Try watching K1 i think you would enjoy it.

To the guys who were in that competiton.
i’d say well done to you guys as you made history by being the first proper mixed (legal) martial arts competiton in Taiwan. (to my knowledge) about time i’d say!

I’m glad some of you took the time to come watch our event and the criticism is welcome. As a new and budding sport here in Taiwan we need all the feedback possible to help make this grow properly.

That being said, looking back at the event we had 9 matches total, with 5 ending with either a submission or KO. That ratio would be good for any quality combative event be it MMA, Boxing or Judo. The problem I have with the previous “MMA” events here in Taiwan were that the mismatches were designed to ensure that one guy would get beat-up and fast. That’s the only reason you put 53 year-olds against men half that age. I’m not interested in any of that; I’m here to promote the sport properly which means having TWO prepared/trained combatants, TWO equal-sized combatants and most importantly rules that will allow the sport to flourish and remain true to the spirit of hand-to-hand combat. The result? Not every match will end in 30 seconds. When you have good match-ups, there will be stalemates and for every move, there will be counter-moves. That’s what I want to see, and that’s what I’m going to be pushing. I WILL NOT knowingly make mismatches for the sake of “excitement” or “action”. How many legitimate combative sports have KOs or Ippons every match? Are Boxing championships always settled with a KO? Nope. Are Olympic Judo matches always finished with an Ippon? Nope. That’s what happens when you have EVEN matches and ready-to-go athletes.
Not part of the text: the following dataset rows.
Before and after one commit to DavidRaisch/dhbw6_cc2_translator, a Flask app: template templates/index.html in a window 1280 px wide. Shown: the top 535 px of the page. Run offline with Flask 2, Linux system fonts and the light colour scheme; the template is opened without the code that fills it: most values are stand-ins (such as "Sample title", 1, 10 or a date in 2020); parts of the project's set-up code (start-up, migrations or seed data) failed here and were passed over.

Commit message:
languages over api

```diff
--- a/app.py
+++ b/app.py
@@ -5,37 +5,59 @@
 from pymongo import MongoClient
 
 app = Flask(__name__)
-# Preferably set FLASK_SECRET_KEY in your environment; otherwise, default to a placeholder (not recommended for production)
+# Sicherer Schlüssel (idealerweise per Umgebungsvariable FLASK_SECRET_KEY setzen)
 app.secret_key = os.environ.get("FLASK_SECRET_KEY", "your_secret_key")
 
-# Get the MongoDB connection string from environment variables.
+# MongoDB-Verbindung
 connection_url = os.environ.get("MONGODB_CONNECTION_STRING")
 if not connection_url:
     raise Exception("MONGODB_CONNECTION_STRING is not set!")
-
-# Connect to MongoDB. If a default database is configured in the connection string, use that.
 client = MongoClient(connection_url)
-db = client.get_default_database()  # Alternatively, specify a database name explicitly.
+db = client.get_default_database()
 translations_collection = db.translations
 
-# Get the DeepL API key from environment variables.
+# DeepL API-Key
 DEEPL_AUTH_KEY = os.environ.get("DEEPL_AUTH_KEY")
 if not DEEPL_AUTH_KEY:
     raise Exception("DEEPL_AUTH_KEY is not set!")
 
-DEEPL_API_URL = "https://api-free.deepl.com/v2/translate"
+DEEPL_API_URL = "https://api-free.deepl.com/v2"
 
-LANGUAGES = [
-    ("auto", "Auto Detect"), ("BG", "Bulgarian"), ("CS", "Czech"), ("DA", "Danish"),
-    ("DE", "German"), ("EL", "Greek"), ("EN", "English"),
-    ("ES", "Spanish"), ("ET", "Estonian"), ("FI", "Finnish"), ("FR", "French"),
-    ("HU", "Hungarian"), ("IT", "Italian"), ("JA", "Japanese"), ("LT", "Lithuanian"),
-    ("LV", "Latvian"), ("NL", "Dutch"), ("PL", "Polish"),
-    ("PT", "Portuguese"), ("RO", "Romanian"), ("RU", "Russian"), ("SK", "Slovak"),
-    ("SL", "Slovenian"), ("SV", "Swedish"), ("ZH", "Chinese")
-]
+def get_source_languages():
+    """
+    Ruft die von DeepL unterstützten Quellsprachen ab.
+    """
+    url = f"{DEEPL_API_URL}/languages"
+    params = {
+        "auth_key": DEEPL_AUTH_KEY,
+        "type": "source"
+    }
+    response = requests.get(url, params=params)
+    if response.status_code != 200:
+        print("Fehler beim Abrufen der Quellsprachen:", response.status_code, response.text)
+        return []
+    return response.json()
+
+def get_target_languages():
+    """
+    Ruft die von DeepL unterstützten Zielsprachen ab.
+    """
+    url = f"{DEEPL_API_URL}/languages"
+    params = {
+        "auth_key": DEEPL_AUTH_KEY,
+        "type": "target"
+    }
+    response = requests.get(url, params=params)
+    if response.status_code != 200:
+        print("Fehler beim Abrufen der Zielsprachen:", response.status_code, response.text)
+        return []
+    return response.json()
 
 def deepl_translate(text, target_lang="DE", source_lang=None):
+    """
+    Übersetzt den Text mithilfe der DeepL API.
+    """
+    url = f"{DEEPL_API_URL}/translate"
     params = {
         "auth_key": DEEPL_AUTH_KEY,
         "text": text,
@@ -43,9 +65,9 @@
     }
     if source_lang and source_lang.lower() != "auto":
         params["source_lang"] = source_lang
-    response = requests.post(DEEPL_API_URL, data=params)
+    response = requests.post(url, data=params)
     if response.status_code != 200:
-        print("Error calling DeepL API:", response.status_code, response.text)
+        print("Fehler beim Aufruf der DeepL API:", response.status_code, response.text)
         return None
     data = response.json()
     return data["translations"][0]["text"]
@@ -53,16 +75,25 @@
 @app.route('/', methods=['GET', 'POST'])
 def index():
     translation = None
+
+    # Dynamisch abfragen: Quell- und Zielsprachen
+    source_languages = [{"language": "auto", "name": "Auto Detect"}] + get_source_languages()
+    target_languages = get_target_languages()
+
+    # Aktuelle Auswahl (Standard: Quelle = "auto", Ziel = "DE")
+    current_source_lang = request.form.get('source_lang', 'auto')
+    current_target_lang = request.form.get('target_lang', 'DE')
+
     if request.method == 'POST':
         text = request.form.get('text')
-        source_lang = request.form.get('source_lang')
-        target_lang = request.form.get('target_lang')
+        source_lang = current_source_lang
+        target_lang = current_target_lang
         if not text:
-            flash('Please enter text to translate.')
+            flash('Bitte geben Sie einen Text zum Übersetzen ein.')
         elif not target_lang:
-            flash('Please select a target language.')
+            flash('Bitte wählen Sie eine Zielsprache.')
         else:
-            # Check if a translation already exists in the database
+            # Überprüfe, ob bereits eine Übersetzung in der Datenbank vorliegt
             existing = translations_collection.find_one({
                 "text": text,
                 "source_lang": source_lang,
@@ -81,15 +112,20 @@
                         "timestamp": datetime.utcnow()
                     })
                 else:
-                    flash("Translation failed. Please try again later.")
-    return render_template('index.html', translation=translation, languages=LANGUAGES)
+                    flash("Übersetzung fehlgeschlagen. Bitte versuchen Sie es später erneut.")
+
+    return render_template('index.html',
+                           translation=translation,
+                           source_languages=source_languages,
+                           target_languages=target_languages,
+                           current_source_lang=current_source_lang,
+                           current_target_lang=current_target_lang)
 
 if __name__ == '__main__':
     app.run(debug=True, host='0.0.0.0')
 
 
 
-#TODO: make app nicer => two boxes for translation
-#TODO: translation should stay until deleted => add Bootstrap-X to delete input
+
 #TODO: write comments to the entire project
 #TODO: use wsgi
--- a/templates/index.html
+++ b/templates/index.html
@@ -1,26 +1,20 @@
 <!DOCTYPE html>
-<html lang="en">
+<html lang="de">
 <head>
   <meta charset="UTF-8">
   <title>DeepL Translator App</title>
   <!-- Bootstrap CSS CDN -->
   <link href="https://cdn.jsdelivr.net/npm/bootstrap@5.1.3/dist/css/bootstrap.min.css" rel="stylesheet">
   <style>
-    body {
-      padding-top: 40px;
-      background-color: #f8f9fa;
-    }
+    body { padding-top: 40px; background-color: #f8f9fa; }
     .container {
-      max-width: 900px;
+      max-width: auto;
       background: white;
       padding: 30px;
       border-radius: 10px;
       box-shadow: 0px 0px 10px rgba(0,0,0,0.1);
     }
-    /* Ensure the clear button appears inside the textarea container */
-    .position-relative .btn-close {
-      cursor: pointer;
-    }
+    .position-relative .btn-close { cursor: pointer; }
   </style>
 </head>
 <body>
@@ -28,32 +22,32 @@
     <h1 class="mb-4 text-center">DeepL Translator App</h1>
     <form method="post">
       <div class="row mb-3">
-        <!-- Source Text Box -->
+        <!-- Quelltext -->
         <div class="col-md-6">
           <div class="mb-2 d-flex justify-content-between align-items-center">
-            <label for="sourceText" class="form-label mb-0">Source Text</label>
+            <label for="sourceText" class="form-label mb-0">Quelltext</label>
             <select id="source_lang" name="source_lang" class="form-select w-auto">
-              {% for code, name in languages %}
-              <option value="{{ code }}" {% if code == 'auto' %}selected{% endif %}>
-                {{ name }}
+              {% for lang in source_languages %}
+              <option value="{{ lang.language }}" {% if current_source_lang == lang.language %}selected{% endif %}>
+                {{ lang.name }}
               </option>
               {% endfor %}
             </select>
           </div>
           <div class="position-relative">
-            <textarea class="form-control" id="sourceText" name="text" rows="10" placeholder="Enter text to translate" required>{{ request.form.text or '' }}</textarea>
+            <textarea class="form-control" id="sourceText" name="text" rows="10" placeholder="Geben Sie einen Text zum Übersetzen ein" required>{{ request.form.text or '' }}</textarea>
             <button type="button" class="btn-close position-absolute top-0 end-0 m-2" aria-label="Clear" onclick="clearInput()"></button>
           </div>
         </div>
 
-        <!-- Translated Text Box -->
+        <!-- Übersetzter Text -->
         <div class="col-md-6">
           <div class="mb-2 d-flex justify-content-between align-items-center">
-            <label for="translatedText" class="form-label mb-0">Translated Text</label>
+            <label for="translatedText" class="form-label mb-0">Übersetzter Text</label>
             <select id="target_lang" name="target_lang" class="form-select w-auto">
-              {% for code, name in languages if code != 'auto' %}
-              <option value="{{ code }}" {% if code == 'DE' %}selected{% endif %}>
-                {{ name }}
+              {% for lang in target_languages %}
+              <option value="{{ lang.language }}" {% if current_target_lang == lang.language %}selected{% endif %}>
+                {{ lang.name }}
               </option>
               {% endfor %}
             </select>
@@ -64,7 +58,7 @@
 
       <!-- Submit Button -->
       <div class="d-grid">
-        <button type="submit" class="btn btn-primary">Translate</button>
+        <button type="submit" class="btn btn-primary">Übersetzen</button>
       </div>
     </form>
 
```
Secondly, judging is VERY difficult for any sport, and you will see errors made by professional referees in every sport, be it basketball, baseball and so on. The only question I am concerned with is the INTENTION of the referee/judges. Is there an INTENTION to cheat? Does the officials go into the match already looking for ways to cheat someone? I’m sure all the competitors and spectators will agree that there was no ill-will on the behalf of me or the judges/officials I put in.

I’m not so sure why you guys felt the final match was so controversial. Nick Stach won round 1 clearly with better takedowns and effective striking on the ground, thus a 10-9 round in favor of the RED fighter. Vaughn Anderson came back in the 2nd round and did the exact same thing that was done to him; he controlled the fight on the feet and Nick began gassing at the end, where Vaughn was able to finish the fight with him mounted and punching at will, thus a 10-9 round for YELLOW. Simple math tells me that equals out to 19-19 scores, which is a draw. I have the tape here at my school and if you can point out to me where we went wrong, I would really appreciate it.

I have been fortunate to have been a part of this sport for almost 10 years and even more fortunate to have participated as a fighter/trainer/cornerman in the most prestigious MMA events in the world and I want to bring that level of professionalism here to Taiwan. If you feel the fights are boring or lack skill, please point me in the direction of where I can find the best and most talented fighters because I have left no stone unturned in asking various styles and teams to participate. The last event featured 18 brave souls willing to put it on the line, of which 10 are training with me…so there’s NO QUESTION where the heart of my team is.

Andy Wang
Taiwan Jiu-Jitsu